To keep a nursery looking tidy, I recommend incorporating plenty of storage elements, like baskets that can be used to stock toys later on, and soft-edge pullouts inside cabinets that will keep the chaos at bay. Make the most of awkward angles by creating ledges that double as shelves for books, and then add large floor cushions with throw pillows to create fun but cosy reading and playing areas.
Of course, the most crucial thing to consider when designing a nursery is baby proofing. When it comes to this, every single detail in your space needs to be carefully considered. Here are some of my top tips:
Use a paint that is free of VOCs (Volatile Organic Compounds). Good options that are available in the UAE include Oasis paint and Benjamin Moore’s Natura paint.
Go with a crib that has a non-toxic finish, as many little ones like to chew on the rails of their crib when they are teething. Also, make sure to keep the crib a safe distance away from windows and away from the direct drift of the AC shaft.
Go for a natural rug option, like an all-wool dhurrie. Not only will it last longer, and be easier to maintain and clean over time, but the dyes used in these are non-toxic.
When it comes to window treatments, always use chord shorteners to make sure curtain chords are kept high up and out of arm’s reach. Also, I wouldn't opt for any pom pom-edged curtains, as young ones can either pull on these or place them in their mouths and choke on them.
Your child will be exploring every element in their space, so it is important to anchor all furniture and larger electronics to your walls. This applies to every room in your house. You don’t want anything toppling over unexpectedly.
When installing your lighting, include a dimmer. Not only is it energy-efficient to do so, but it’s very convenient for those late night feeds and baby checks.
Place protective covers over all electrical outlets. These are inexpensive and easy to install. Also, try to keep electrical plugs hidden behind your furniture or hang them up where they are out of reach.
To protect little fingers from getting slammed in doors, fit yours with U-shaped door stops that attach to the top of the door. You can DIY this by using a pool noodle, cut length-wise and then slipped over the upper edge of the door.

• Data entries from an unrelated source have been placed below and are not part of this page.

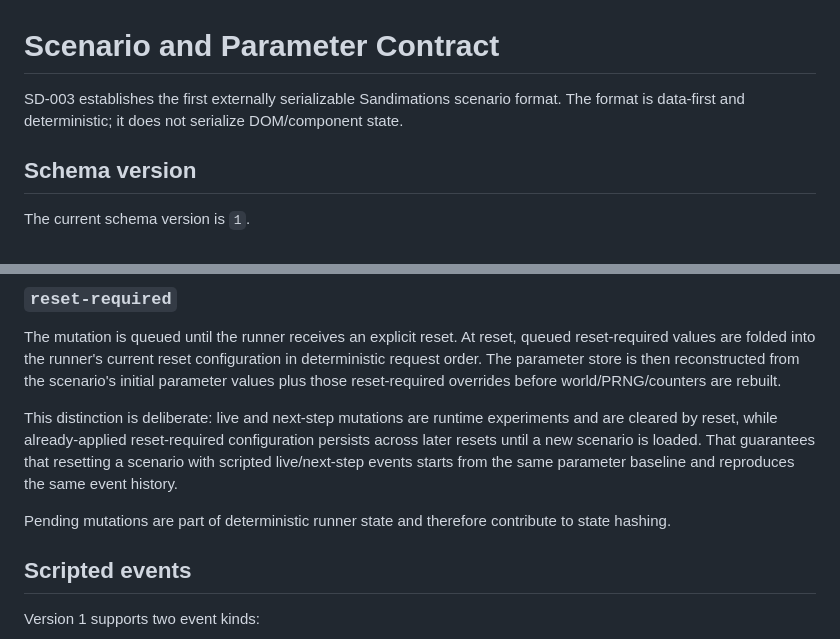
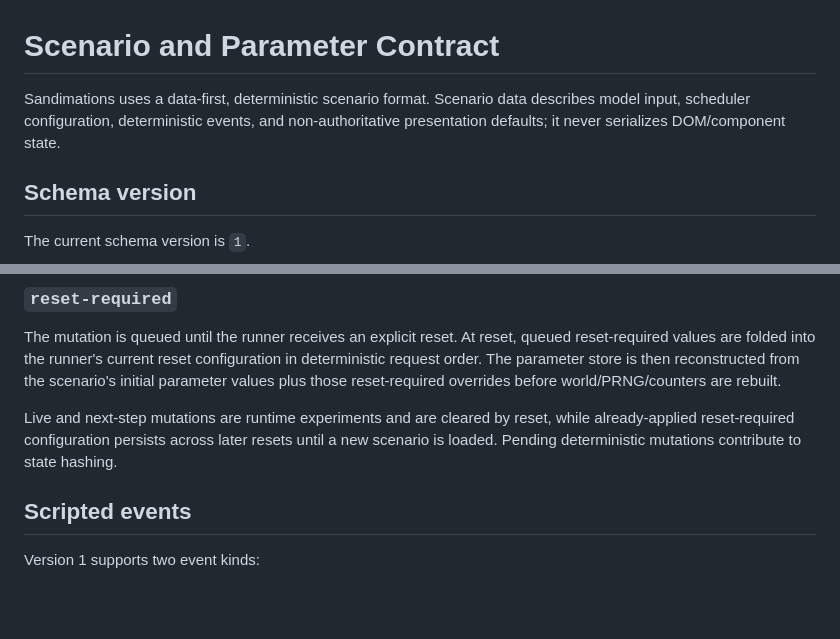
Before and after one commit to techrote/sandimations, a Markdown page: docs/SCENARIO_SCHEMA.md, 2 parts joined by grey strips. GitHub-like rendering; blank space fills up the shorter version.

```diff
--- a/docs/SCENARIO_SCHEMA.md
+++ b/docs/SCENARIO_SCHEMA.md
@@ -1,6 +1,6 @@
 # Scenario and Parameter Contract
 
-SD-003 establishes the first externally serializable Sandimations scenario format. The format is data-first and deterministic; it does not serialize DOM/component state.
+Sandimations uses a data-first, deterministic scenario format. Scenario data describes model input, scheduler configuration, deterministic events, and non-authoritative presentation defaults; it never serializes DOM/component state.
 
 ## Schema version
 
@@ -64,9 +66,7 @@ The mutation is queued in request order and becomes current at the next schedule
 
 The mutation is queued until the runner receives an explicit reset. At reset, queued reset-required values are folded into the runner's current reset configuration in deterministic request order. The parameter store is then reconstructed from the scenario's initial parameter values plus those reset-required overrides before world/PRNG/counters are rebuilt.
 
-This distinction is deliberate: live and next-step mutations are runtime experiments and are cleared by reset, while already-applied reset-required configuration persists across later resets until a new scenario is loaded. That guarantees that resetting a scenario with scripted live/next-step events starts from the same parameter baseline and reproduces the same event history.
-
-Pending mutations are part of deterministic runner state and therefore contribute to state hashing.
+Live and next-step mutations are runtime experiments and are cleared by reset, while already-applied reset-required configuration persists across later resets until a new scenario is loaded. Pending deterministic mutations contribute to state hashing.
 
 ## Scripted events
 
```
Also changed, not shown: other parts of docs/SCENARIO_SCHEMA.md (+14 -17 lines).
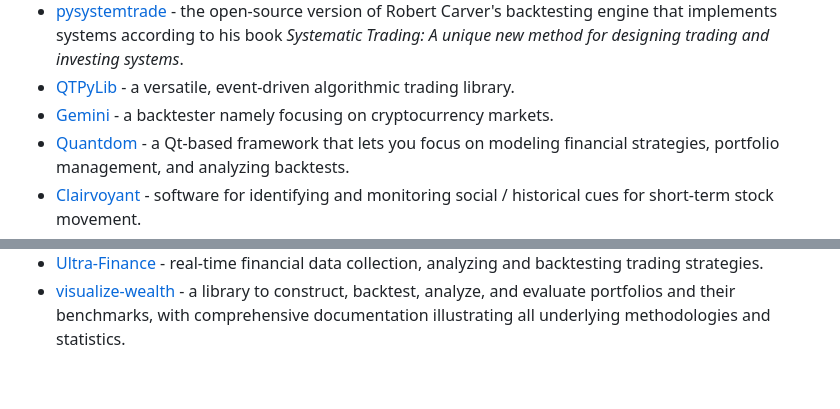
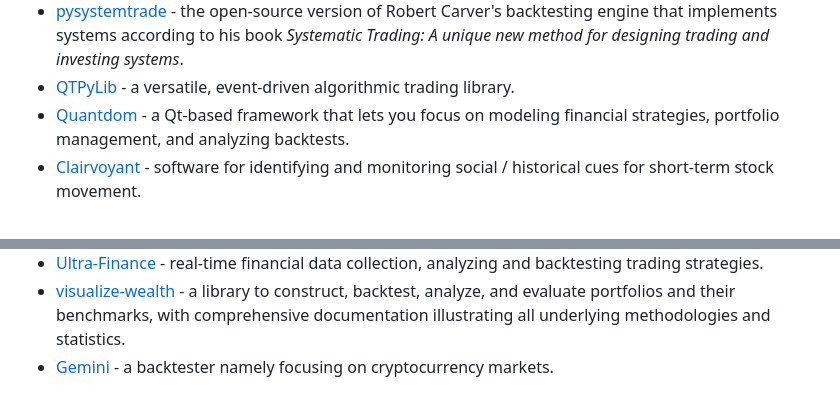
Before and after one commit to kernc/backtesting.py, a Markdown page: doc/alternatives.md, 2 parts joined by grey strips. GitHub-like rendering.

Commit message:
Doc: Move Gemini to Obsolete projects list
The Gemini backtesting framework appears to be deprecated. This moves it to the list of obsolete projects.

```diff
--- a/doc/alternatives.md
+++ b/doc/alternatives.md
@@ -38,8 +38,6 @@ kindly have a look at some similar alternative Python backtesting frameworks:
   A unique new method for designing trading and investing systems_.
 - [QTPyLib](https://github.com/ranaroussi/qtpylib) -
   a versatile, event-driven algorithmic trading library.
-- [Gemini](https://github.com/anfederico/Gemini) -
-  a backtester namely focusing on cryptocurrency markets.
 - [Quantdom](https://github.com/constverum/Quantdom) -
   a Qt-based framework that lets you focus on modeling financial strategies,
   portfolio management, and analyzing backtests.
@@ -103,3 +101,5 @@ abandoned, and here for posterity reference only:
   a library to construct, backtest, analyze, and evaluate portfolios
   and their benchmarks, with comprehensive documentation illustrating
   all underlying methodologies and statistics.
+- [Gemini](https://github.com/anfederico/Gemini) -
+  a backtester namely focusing on cryptocurrency markets.
```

For cabinet doors, keep them closed using the locks available at IKEA or Babyshop stores.
Nisrine El Lababidi, founder, Harf Noon Design Studio, @harfnoondesignstudio, www.harfnoondesignstudio.com